Garba Shehu, presidential spokesman, says the “popular support” for President Muhammadu Buhari is unlikely to dwindle ahead of the 2019 elections.
Shehu, in a sequel to an earlier article titled ‘Changing the Change’, said the support for Buhari will grow because ordinary Nigerians acknowledge that he is doing his best.
He said Buhari’s greatest asset is his concern for the poor.
“The administration has fared very well in various policy fronts.
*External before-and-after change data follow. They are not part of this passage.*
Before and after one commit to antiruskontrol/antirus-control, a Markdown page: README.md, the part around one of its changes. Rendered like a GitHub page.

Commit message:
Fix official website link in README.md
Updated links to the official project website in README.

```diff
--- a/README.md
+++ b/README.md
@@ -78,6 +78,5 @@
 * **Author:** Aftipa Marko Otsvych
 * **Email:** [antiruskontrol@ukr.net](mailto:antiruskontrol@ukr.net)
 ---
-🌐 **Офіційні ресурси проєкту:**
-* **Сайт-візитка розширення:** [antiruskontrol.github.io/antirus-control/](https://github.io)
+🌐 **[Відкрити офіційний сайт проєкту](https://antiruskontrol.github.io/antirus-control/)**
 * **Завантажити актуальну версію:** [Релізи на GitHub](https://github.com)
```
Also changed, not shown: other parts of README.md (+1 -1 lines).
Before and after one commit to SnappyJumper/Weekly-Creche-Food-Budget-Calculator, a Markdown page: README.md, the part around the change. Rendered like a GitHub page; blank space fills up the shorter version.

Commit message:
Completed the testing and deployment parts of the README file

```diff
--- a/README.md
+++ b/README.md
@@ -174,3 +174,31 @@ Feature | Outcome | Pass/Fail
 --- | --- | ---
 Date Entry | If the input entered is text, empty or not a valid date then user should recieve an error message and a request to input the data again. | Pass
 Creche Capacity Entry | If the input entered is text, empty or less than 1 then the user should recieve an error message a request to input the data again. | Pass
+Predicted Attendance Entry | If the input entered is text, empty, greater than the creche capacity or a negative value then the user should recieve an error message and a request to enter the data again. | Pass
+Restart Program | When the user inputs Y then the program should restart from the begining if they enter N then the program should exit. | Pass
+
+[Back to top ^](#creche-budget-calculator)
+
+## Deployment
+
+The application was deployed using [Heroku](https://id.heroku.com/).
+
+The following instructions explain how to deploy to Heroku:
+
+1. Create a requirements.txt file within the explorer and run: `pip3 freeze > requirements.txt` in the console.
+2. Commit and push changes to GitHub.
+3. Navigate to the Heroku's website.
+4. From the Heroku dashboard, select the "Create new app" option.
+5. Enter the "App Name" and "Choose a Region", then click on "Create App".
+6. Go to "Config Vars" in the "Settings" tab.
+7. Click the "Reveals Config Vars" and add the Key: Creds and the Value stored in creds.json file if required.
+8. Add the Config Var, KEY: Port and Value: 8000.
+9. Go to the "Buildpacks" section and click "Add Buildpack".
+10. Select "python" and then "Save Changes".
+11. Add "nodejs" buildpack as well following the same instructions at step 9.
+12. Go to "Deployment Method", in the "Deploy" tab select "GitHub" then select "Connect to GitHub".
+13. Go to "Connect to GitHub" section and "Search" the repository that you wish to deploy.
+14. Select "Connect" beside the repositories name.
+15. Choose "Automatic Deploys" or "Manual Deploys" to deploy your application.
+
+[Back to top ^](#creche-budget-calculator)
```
There is a long list of achievements to flaunt,” Shehu said.
“The popular support for the administration, especially among the poor and disadvantaged is still holding up and is unlikely to significantly wane.
“In fact trends from our internal polling suggest that this should hold up, or even grow all the way to 2019, the reason being that the ordinary citizens concede it to the president that he is trying to do his best for the country.
“His concerns for the poor citizens and the nation are among his greatest assets.
“This is why he has led the country through difficult changes, such as the increase in the pump price of fuel and the landmark steps to stabilise the naira, at grave risk to political capital, but measures that had become necessary for the benefit of the nation.”
Garba said unlike the previous administration, the Buhari-led regime is not “bombastic”.
He said this is evident in the “simple” programme drawn up to celebrate the administration’s third anniversary.
As part of the activities, Shehu said some ministers will be on radio and television to discuss the “verifiable” achievements of the government.
He said the president will address the populace by 7am on Tuesday.
“The distinguishing characteristic of the administration is its habit of not being bombastic,” he said.
“To mark the occasion, some ministers and senior officials of government are expected to be on radio and TV for much of the day, parading what has been achieved by the government in three years.
“While the claims will be verifiable, the opposition is expected to continue their political jibes much of it unfortunately, promoting hate and intolerance that does not fit with the traditions of modern democracy.
“If not for “dry eyes,” as said in our common parlance, what is it that would push this party to write a letter to the United Nations, laying false claims to constitutionality and alleging that democracy is presently under threat?
“But then, we all understand that by its tone, this is an angry opposition unhappy about the loss of privileges they desperately want to hang on to, privileges now abolished by the prudent, austere Buhari administration.”